When I was in high school, I was attracted to guys who were interested in having deep conversations about philosophy or economics or anything I was curious about, which was everything. The first and last to break me was one of those. He was one of the smartest people I’ve ever known and a true original thinker. I met him when I was his math tutor. He was crazy smart but didn’t care about proving it. He introduced me to the author Douglas Coupland and more specifically the book Life After God. I read it at least three times, reveling in the fact that someone could articulate with such sarcastic wit, the existential curiosity that lived within me.
How does a girl who grew up constantly being told “you’re so smart, you’re so pretty, you’re going to go so far in life” spend so many years feeling worthless, only to level-up to imposter syndrome once she gets older? I figured it out yesterday while slow-jögging up Green-Bear, as there is magic that happens when I move my feet in the dirt. Self-worth, for those of us not innately blessed with it, has to be and more importantly, can beearned. While I appreciate the external validation from the well-intentioned adults, it focused on celebrating qualities that were completely out of my control and did nothing to help me develop a sense of value or grow as a person. What I needed was to be taught a growth mindset.

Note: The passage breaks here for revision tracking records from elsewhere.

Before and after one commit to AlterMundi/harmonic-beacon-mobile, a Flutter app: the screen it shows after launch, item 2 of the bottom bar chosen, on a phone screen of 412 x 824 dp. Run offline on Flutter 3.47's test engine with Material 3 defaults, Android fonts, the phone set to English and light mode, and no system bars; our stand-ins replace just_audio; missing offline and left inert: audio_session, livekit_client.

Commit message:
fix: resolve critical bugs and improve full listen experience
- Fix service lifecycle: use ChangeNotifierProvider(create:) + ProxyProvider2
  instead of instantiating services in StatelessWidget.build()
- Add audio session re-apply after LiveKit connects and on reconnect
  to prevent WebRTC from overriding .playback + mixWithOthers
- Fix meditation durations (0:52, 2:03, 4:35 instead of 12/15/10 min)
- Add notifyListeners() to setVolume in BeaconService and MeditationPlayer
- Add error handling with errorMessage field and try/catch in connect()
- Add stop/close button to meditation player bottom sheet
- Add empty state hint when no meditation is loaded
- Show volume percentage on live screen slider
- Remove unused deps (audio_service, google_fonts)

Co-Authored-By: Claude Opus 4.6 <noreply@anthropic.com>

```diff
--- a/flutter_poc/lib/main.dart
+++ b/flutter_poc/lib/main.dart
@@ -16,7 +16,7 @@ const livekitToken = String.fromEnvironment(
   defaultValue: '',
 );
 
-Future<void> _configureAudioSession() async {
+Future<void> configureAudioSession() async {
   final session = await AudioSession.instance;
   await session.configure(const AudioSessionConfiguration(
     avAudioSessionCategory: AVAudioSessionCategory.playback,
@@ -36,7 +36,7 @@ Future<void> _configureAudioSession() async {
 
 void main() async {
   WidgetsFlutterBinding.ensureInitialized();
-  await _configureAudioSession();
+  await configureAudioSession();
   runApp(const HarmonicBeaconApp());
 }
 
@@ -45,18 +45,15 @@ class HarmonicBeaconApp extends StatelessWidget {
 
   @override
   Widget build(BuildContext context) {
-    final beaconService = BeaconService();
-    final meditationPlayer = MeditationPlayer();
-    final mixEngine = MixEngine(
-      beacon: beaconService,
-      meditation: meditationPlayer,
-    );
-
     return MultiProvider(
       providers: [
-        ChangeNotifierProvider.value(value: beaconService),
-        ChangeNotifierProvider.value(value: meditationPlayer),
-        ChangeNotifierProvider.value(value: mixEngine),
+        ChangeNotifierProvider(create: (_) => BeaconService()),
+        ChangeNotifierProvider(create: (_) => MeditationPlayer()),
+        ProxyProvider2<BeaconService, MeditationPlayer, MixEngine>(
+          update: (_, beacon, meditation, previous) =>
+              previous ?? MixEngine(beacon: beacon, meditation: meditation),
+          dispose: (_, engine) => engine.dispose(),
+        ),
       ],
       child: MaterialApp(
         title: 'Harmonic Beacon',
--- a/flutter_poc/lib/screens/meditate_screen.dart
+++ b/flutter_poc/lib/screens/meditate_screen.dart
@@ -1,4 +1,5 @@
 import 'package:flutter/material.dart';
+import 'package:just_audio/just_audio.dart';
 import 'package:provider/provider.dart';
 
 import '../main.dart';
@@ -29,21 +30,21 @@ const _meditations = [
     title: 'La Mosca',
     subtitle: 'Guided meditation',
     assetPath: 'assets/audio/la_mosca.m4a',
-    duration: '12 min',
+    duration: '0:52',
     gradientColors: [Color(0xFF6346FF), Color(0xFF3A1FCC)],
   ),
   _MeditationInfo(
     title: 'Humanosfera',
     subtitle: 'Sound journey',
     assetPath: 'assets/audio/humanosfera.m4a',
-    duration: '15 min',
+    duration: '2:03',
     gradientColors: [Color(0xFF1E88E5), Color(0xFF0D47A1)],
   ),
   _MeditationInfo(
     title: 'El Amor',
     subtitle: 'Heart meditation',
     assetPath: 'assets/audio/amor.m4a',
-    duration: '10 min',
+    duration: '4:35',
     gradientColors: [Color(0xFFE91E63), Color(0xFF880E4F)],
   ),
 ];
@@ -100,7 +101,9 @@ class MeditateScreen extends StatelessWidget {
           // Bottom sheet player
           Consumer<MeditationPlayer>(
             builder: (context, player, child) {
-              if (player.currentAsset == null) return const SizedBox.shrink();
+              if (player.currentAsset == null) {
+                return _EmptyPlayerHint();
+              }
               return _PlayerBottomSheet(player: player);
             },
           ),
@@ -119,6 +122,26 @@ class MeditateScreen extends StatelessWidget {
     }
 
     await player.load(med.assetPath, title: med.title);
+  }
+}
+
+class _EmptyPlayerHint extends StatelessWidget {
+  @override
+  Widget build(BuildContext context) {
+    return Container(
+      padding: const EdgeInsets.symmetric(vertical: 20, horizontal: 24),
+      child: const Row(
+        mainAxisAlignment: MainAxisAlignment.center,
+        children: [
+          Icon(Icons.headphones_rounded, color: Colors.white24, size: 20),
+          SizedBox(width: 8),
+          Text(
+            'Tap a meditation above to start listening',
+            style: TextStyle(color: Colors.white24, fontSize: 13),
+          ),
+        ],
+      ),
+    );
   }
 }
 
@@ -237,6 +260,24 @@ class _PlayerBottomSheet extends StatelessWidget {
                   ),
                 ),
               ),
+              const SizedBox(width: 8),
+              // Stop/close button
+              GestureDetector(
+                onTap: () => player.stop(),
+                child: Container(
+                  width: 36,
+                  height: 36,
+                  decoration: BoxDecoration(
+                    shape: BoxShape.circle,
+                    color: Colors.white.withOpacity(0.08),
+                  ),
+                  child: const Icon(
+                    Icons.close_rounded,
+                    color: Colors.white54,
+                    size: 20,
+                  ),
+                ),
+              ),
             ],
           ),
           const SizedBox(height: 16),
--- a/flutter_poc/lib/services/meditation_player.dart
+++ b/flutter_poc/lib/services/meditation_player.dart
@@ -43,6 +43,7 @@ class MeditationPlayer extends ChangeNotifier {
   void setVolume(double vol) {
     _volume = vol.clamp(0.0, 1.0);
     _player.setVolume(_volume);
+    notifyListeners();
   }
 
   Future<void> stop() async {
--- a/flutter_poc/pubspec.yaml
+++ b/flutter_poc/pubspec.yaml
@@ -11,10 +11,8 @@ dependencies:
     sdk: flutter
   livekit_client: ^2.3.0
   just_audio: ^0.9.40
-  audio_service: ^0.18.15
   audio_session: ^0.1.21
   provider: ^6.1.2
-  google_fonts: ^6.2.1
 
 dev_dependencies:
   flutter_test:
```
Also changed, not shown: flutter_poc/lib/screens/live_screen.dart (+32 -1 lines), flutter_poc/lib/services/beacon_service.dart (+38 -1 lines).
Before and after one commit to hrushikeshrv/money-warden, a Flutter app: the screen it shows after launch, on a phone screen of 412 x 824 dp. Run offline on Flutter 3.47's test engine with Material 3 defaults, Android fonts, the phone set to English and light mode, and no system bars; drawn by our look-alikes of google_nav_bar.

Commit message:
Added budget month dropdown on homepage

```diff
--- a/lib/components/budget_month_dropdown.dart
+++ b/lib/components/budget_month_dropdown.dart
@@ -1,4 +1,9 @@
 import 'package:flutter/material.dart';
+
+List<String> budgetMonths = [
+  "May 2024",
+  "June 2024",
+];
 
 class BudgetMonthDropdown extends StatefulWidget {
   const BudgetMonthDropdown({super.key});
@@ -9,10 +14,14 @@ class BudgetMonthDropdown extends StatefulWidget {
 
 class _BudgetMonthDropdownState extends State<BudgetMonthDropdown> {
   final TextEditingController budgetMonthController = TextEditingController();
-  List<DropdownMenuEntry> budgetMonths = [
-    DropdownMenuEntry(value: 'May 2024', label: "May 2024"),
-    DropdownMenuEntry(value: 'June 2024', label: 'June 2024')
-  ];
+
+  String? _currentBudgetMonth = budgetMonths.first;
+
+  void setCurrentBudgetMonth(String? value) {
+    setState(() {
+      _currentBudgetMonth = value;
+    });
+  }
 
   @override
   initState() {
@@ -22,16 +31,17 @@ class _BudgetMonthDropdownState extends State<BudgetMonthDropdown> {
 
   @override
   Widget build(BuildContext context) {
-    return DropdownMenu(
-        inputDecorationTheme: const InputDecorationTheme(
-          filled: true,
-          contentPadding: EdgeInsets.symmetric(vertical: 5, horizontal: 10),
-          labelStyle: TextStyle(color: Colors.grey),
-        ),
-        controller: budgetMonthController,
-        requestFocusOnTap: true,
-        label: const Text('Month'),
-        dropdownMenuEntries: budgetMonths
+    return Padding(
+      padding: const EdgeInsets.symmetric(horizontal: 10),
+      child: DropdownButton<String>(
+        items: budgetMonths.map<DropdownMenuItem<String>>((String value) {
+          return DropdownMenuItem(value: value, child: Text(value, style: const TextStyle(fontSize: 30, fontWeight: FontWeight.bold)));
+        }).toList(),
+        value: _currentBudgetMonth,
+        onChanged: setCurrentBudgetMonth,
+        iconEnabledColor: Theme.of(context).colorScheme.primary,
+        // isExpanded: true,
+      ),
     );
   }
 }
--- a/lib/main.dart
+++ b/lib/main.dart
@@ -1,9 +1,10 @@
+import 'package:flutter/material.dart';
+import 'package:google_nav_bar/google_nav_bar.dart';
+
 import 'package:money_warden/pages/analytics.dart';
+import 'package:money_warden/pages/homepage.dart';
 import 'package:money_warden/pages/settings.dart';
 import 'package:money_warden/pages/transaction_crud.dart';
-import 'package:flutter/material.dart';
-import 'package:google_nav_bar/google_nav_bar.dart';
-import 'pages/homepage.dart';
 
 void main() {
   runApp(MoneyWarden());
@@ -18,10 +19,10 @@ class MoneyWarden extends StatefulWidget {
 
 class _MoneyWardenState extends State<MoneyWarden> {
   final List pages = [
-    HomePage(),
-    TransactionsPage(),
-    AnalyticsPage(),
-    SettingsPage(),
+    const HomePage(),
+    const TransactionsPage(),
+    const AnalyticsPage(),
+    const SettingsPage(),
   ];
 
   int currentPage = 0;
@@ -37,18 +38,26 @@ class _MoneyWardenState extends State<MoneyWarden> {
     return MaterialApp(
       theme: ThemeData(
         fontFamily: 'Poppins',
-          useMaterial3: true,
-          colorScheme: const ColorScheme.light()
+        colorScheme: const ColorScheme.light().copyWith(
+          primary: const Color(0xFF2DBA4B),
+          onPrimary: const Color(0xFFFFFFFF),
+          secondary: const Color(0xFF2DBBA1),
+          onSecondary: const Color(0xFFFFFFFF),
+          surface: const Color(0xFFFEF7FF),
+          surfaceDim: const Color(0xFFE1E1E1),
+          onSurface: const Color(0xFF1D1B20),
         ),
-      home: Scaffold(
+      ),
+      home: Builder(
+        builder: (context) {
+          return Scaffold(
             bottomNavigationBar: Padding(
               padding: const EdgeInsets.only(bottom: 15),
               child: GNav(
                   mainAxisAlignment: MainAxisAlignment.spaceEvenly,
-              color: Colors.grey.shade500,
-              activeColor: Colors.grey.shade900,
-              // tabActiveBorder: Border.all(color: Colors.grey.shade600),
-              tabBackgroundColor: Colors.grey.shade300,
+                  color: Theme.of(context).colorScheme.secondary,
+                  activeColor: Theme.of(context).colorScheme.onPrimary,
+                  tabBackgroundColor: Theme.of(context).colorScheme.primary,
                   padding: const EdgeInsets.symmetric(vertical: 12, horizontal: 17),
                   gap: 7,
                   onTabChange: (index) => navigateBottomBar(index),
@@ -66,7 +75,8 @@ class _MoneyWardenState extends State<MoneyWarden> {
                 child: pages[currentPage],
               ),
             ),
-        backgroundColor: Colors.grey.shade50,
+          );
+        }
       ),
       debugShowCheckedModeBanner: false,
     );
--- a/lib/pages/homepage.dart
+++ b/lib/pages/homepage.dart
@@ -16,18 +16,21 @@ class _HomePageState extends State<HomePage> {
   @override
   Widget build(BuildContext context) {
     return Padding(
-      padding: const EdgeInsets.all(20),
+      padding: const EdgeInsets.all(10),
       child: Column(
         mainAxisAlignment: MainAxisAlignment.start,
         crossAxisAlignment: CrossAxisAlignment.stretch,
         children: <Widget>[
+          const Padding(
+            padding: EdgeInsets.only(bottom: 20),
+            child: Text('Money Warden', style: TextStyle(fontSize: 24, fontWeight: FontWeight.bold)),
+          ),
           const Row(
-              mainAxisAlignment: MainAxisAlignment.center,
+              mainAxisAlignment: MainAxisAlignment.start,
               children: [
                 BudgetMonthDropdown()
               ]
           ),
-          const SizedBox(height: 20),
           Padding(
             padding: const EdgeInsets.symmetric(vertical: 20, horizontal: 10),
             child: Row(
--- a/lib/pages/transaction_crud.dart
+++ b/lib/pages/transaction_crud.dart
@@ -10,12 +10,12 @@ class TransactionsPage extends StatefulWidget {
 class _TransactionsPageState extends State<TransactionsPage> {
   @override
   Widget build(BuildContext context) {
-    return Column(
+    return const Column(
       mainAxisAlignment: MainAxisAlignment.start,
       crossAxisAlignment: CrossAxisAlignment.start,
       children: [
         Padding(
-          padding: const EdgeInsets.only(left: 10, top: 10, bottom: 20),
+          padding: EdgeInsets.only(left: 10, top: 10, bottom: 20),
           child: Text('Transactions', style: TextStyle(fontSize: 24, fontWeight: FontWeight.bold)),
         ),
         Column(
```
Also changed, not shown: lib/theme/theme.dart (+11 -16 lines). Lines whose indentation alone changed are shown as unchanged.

I “used to” have this superstition that if I acknowledged an area of my life that was going well or that I was excited about something, I would jinx it and it would all fall apart. I think I still feel that way to a degree. I keep the things that excite me to myself, especially when they are still delicately taking shape.
I never really considered giving advice on running trails because I consider myself to be very much a beginner. I still have so much to learn. I get DMs fairly often asking about gear and how to get into trail running, but recently someone reached out to me on Instagram, my favorite, favorite community building platform, to ask me for tips on getting into running trails to cope with a difficult life experience. I know a lot about that! I started reflecting on my journey and would like to offer some recommendations based on what I would do differently and what I got right – but mostly on what I do now after getting it wrong. It’s not that tactical, but I promise you, it’s just as important. You’ll figure out the tactical stuff as you go along.
I’m gonna need a new hydration vest.
On December 30th, I wrote that post on goals, fully intending to sign up for the Mount Hood 50k as my annual destination race. My schedule was coming together nicely… Continue reading Others get divorced and buy a Porsche
Did you know that there are approximately 40 calendars that exist in the world and 11 that are widely used today?!? I didn’t, until I just googled it. I did know, however, that our Gregorian new year is not the one and only new year celebrated around the world. Regardless of how arbitrary January 1 is, it is a great trigger for setting aside time to contemplate what to let go of and what to cultivate in the tiny segments of time that lie behind and ahead of us. It is a time to set goals, but do not confuse goals with the standard new year’s resolutions. Those tend